Unknown Phalenopsis in flower.
I've already covered the topic of terrestrial orchids for the garden and now I move in to the home. Orchids are grown solely for their flowers. We all know that the foliage is the boring part, unless of course the particular species has great leaf colouration, and an orchid which is not flowering is rather uninspiring. How can we prolong the flowering period and the interest orchids provide?
My tip, and a relatively hidden one at that, is to selectively prune the flower spike in such a way as to promote a second flush of blooms.

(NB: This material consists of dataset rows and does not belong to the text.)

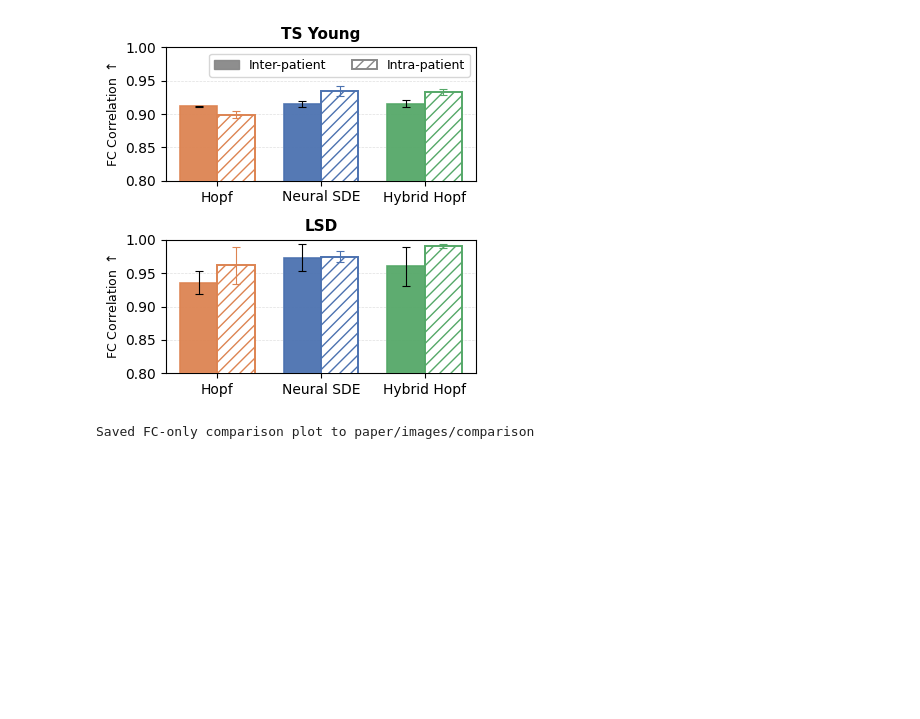
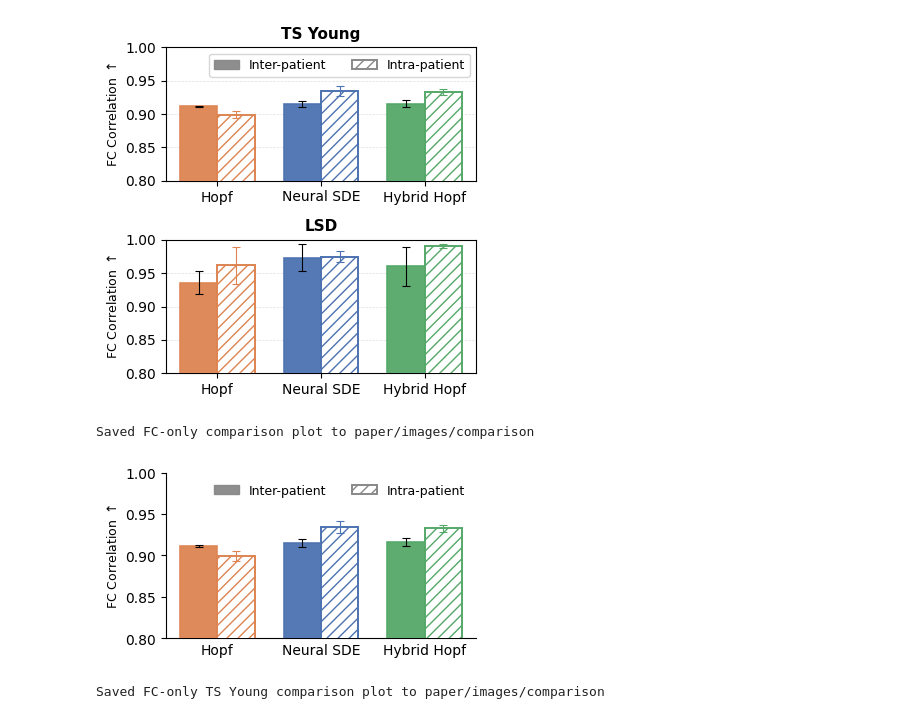
Before and after one commit to dani2442/neuroscience_control, a Jupyter notebook: examples/intra_vs_inter_barplots.ipynb, the cells around one changed output. Saved outputs shown, nothing was run; the diff lists cells and outputs as text; code cells hidden in the pictures; blank space fills up the shorter version.

```diff
--- a/examples/intra_vs_inter_barplots.ipynb
+++ b/examples/intra_vs_inter_barplots.ipynb
@@ -851,3 +851,82 @@ print(f"Saved FC-only comparison plot to {out_dir}")
 # %% [output]
 [figure]
 Saved FC-only comparison plot to paper/images/comparison
+# %%
+plt.style.use('default')
+FC_MODELS = ["Hopf", "Neural SDE", "Hybrid Hopf"]
+FC_MODEL_COLORS = {
+    "Hopf": "#DD8452",        # salmon
+    "Neural SDE": "#4C72B0",  # blue
+    "Hybrid Hopf": "#55A868", # green
+}
+dataset_type = "ts_young"
+
+fig, ax = plt.subplots(figsize=(3.5, 2.2))
+
+x = np.arange(len(FC_MODELS))
+bar_width = 0.36
+
+dataset_results = results_by_dataset[dataset_type]
+inter_results = dataset_results["inter_results"]
+intra_results = dataset_results["intra_results"]
+
+for i, model in enumerate(FC_MODELS):
+    inter_mean = inter_results[model].get("fc_correlation", np.nan)
+    intra_mean = intra_results[model].get("fc_correlation", np.nan)
+    inter_std = inter_results[model].get("fc_correlation_std", 0.0)
+    intra_std = intra_results[model].get("fc_correlation_std", 0.0)
+    color = FC_MODEL_COLORS[model]
+
+    ax.bar(
+        x[i] - bar_width / 2, inter_mean, bar_width,
+        yerr=inter_std,
+        facecolor=color, edgecolor=color, linewidth=1.2,
+        capsize=3, error_kw=dict(lw=0.8, capthick=0.8),
+        zorder=3, alpha=0.95,
+    )
+    ax.bar(
+        x[i] + bar_width / 2, intra_mean, bar_width,
+        yerr=intra_std,
+        facecolor="white", edgecolor=color, linewidth=1.4,
+        hatch="///",
+        capsize=3, error_kw=dict(lw=0.8, capthick=0.8, ecolor=color),
+        zorder=3,
+    )
+
+ax.set_xticks(x)
+ax.set_xticklabels(FC_MODELS, fontsize=10)
+ax.set_ylim(0.8, 1.0)
+ax.set_axisbelow(True)
+#ax.yaxis.grid(True, linestyle="--", alpha=0.4, linewidth=0.5)
+ax.xaxis.grid(False)
+ax.tick_params(axis="x", length=0)
+ax.spines["top"].set_visible(False)
+ax.spines["right"].set_visible(False)
+
+ax.set_ylabel("FC Correlation $\\uparrow$", fontsize=9)
+
+split_handles = [
+    plt.Rectangle((0, 0), 1, 1, facecolor="#888888", edgecolor="#888888", alpha=0.95),
+    plt.Rectangle((0, 0), 1, 1, facecolor="white", edgecolor="#888888", hatch="///", linewidth=1.4),
+]
+ax.legend(
+    split_handles, ["Inter-patient", "Intra-patient"],
+    loc="upper right", fontsize=9, frameon=False, ncols=2,
+)
+
+plt.tight_layout()
+
+out_dir = Path("paper/images/comparison")
+out_dir.mkdir(parents=True, exist_ok=True)
+plt.savefig(out_dir / "fc_intra_vs_inter_three_models_ts_young.pdf", bbox_inches="tight", dpi=200)
+out_dir_png = Path("paper/images_png/comparison")
+out_dir_png.mkdir(parents=True, exist_ok=True)
+plt.savefig(out_dir_png / "fc_intra_vs_inter_three_models_ts_young.png", bbox_inches="tight", dpi=200)
+out_dir_svg = Path("paper/images_svg/comparison")
+out_dir_svg.mkdir(parents=True, exist_ok=True)
+plt.savefig(out_dir_svg / "fc_intra_vs_inter_three_models_ts_young.svg", bbox_inches="tight")
+plt.show()
+print(f"Saved FC-only TS Young comparison plot to {out_dir}")
+# %% [output]
+[figure, added]
+Saved FC-only TS Young comparison plot to paper/images/comparison
```
Also changed, not shown: 7 other files.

This technique is comparable to the practice of "dead heading", which is common practice in general gardening, and to me it makes perfect sense to apply such a practice to our orchids.
Newly developing flower bud on old flower spike.
The usual advise given to all Phalenopsis is to prune the stalk back to the base or leave the flower spike intact. I have found that if you wait until all blooms have faded it is possible to identify a bud lower down on the flower spike that is easily identified as being slightly swollen in comparison to others. If you prune the stem just above this bud there is a good possibility that a new flower spike will develop. And we all know what that means . . . more flowers.
Pictured right is an example of this practice. This bud is developing quite nicely from the old flower spike and although it is unlikely to produce a show as grand as the last it is welcomed nonetheless.
In the growing season it is also advisable to feed your orchid with a specific orchid fertiliser which will ensure your plant isn't weakened. This is especially important if you are asking your plant to bloom for a second time.
Large Phalenopsis with two flower spikes.
This practice does not seem to have any adverse effects on this particular specimen. I have owned this Phalenopsis orchid for over four years now and it has never failed to produce the most wonderful white flowers. As you can see in the picture not only has it developed a bud on the old flower spike but it has thrown up a new, much larger, spike too.
I think that this is proof enough that this plant is actually quite happy in its growing position, on my kitchen windowsill, which is East facing and perfect for this orchid.
We wont talk about the need for repotting just yet. That will be discussed in a future article I'm sure.
Have you found this article useful? Have you tried this yourself? What advice would you give to orchid growers?